WORK ORDER:
Read through the listing, and wherever a line holds the word "family", return it.

MATERIAL SUPPLIED:
■ ■ ■ ■ ■
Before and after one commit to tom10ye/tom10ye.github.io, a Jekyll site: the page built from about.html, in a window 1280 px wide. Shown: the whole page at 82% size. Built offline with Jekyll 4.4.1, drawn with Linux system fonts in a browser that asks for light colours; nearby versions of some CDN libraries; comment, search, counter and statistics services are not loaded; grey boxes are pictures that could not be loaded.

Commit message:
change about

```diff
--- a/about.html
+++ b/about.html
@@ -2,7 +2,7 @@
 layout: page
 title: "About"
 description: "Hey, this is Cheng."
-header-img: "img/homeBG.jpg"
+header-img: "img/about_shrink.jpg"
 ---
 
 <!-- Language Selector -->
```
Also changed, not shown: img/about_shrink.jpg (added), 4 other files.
■ ■ ■ ■ ■
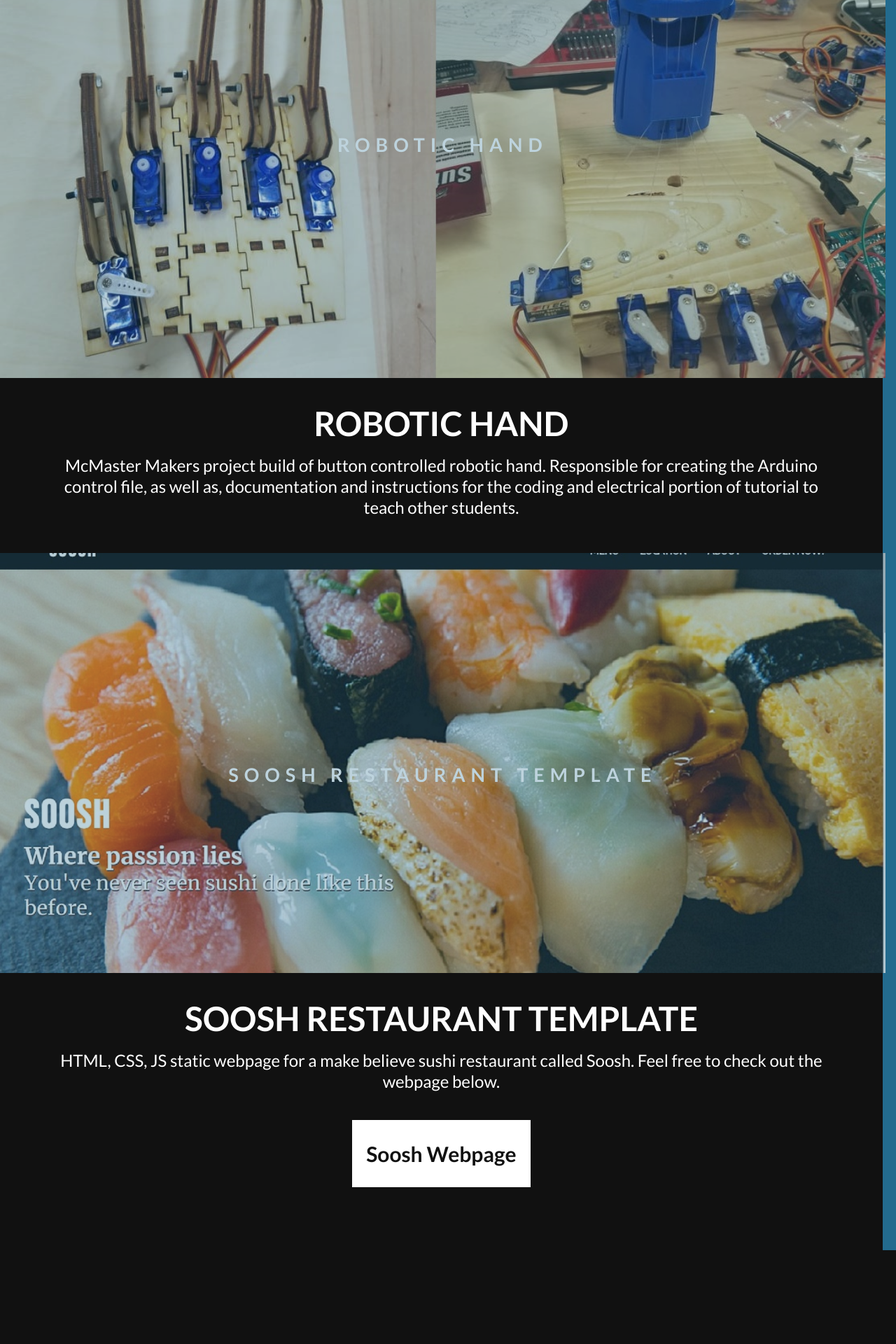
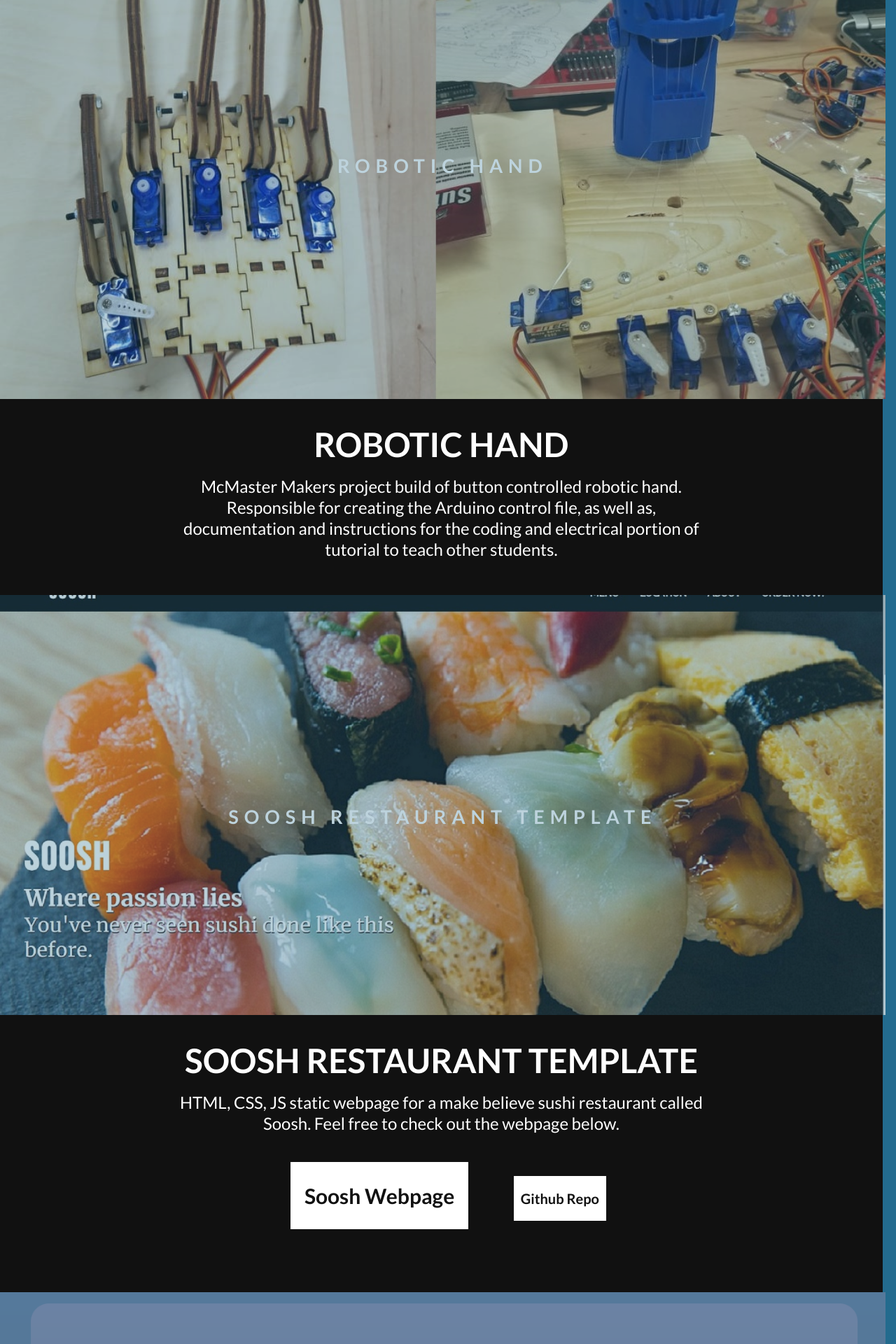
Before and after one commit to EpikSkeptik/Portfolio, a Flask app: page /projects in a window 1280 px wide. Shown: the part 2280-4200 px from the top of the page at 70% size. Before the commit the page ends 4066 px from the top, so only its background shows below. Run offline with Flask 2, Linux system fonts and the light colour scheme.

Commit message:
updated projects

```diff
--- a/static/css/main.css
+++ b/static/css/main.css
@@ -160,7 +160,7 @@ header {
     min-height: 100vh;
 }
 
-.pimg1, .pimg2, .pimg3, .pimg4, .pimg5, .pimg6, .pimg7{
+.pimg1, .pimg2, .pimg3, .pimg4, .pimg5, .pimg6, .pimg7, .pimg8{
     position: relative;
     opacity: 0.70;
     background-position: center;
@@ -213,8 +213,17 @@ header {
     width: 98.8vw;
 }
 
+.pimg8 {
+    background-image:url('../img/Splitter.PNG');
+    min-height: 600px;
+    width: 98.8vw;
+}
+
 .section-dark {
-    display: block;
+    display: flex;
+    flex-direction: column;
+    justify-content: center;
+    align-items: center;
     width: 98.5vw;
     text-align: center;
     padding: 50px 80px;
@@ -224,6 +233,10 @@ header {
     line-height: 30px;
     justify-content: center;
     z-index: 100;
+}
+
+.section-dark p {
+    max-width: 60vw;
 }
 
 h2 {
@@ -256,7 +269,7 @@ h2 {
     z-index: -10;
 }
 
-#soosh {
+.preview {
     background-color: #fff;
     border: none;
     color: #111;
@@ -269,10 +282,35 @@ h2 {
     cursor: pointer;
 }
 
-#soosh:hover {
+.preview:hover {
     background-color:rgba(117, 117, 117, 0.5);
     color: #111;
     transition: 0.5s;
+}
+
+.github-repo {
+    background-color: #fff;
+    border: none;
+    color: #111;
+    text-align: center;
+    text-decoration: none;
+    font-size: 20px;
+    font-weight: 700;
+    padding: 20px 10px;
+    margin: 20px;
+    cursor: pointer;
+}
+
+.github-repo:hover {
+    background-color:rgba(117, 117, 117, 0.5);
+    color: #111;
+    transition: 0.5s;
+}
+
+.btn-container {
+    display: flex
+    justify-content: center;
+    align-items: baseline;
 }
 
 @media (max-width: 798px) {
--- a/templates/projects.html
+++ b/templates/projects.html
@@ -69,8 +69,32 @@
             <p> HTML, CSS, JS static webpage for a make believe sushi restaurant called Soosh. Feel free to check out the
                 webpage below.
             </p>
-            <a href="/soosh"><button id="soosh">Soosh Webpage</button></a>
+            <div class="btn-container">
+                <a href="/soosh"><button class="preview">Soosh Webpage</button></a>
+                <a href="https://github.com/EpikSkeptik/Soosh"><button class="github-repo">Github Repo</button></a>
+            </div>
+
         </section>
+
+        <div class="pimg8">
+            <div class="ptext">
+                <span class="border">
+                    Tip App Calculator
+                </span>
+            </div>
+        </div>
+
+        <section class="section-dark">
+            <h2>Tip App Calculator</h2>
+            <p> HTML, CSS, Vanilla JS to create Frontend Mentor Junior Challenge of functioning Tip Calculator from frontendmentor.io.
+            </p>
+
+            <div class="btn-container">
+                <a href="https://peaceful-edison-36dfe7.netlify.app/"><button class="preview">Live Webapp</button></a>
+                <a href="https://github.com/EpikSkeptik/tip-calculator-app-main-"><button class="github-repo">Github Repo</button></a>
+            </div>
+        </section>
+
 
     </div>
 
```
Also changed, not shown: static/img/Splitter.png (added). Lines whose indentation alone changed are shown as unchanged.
■ ■ ■ ■ ■
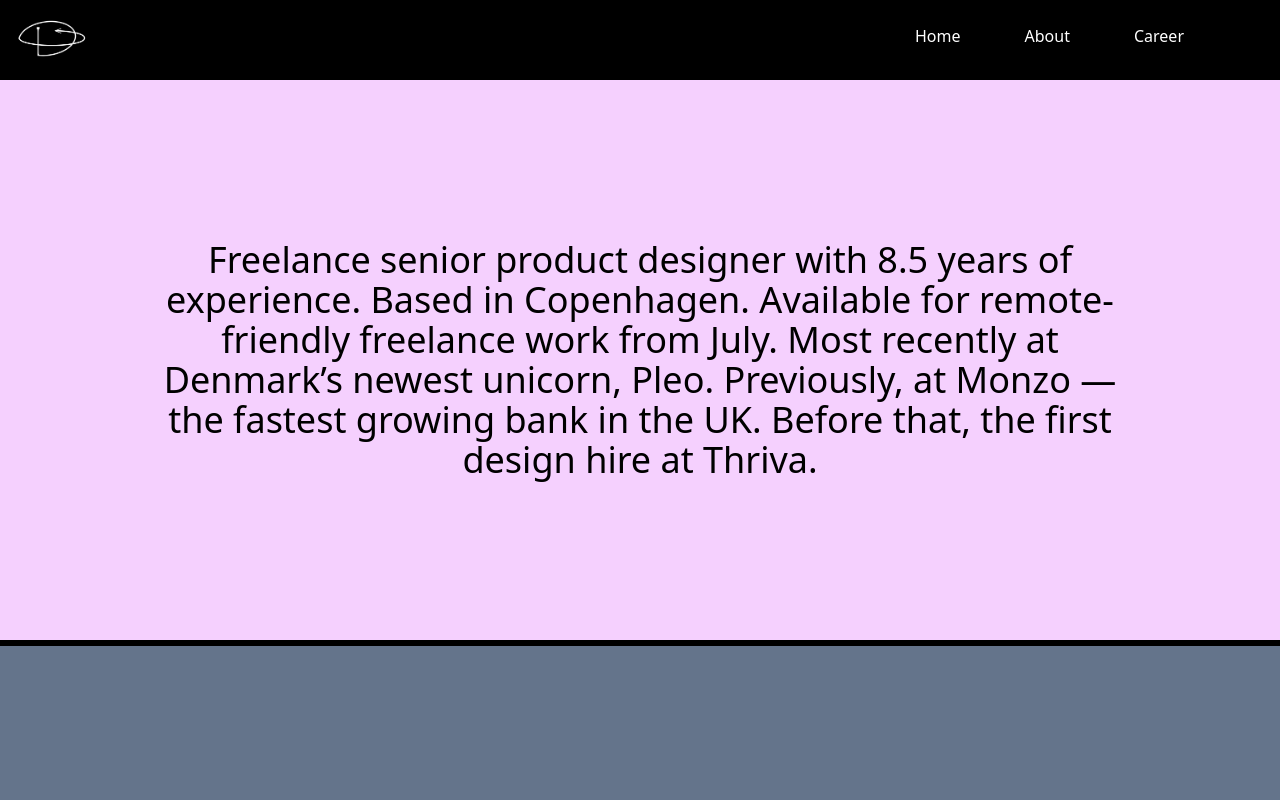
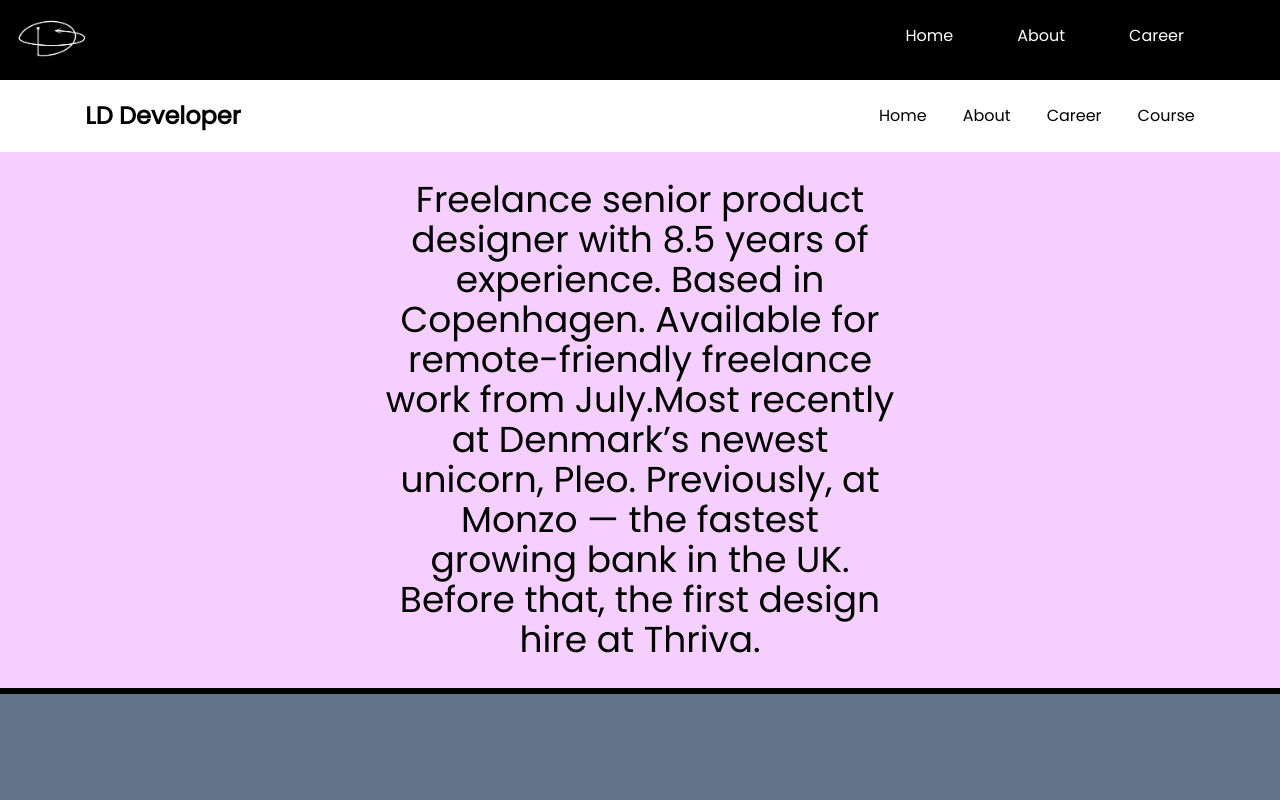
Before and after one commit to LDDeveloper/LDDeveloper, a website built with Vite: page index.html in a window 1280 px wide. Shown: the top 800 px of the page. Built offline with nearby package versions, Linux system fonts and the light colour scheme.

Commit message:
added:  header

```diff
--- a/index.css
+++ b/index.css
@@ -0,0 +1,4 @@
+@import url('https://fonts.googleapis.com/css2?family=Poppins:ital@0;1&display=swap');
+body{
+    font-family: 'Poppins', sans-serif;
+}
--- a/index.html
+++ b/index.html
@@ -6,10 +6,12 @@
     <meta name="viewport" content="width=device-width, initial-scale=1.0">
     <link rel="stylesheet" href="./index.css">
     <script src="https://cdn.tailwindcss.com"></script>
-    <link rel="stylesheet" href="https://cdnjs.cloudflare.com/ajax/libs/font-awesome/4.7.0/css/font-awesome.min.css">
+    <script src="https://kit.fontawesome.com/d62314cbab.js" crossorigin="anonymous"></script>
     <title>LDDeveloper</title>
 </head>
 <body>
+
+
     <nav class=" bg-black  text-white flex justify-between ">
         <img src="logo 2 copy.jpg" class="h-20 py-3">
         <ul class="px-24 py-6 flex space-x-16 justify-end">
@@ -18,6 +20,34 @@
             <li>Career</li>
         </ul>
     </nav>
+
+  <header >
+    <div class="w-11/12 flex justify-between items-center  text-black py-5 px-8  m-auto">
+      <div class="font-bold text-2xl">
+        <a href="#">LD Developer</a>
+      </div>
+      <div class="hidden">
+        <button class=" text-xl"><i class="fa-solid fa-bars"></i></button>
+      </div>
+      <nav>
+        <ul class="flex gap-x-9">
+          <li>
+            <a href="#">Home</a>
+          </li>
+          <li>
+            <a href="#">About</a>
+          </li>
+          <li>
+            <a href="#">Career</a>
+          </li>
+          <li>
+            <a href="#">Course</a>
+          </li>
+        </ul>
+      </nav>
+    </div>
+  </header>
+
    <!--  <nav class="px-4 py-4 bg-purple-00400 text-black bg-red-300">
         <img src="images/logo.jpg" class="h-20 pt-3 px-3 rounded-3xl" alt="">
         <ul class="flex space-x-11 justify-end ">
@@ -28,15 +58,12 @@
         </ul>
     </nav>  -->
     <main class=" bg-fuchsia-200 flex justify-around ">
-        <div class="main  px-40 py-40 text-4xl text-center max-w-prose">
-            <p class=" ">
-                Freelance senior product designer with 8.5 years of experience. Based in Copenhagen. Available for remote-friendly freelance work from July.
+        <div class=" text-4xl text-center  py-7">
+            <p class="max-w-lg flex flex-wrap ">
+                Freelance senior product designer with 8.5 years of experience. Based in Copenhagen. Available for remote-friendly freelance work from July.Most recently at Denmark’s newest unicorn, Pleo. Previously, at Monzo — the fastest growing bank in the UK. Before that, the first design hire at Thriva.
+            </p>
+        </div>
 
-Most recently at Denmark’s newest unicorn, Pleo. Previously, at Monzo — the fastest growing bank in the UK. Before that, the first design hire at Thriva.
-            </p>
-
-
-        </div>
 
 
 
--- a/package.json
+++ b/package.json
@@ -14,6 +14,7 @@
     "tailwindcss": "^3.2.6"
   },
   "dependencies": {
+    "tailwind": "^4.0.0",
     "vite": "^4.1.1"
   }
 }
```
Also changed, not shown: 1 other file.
■ ■ ■ ■ ■
EXPECTED ANSWER:
+@import url('https://fonts.googleapis.com/css2?family=Poppins:ital@0;1&display=swap');
+    font-family: 'Poppins', sans-serif;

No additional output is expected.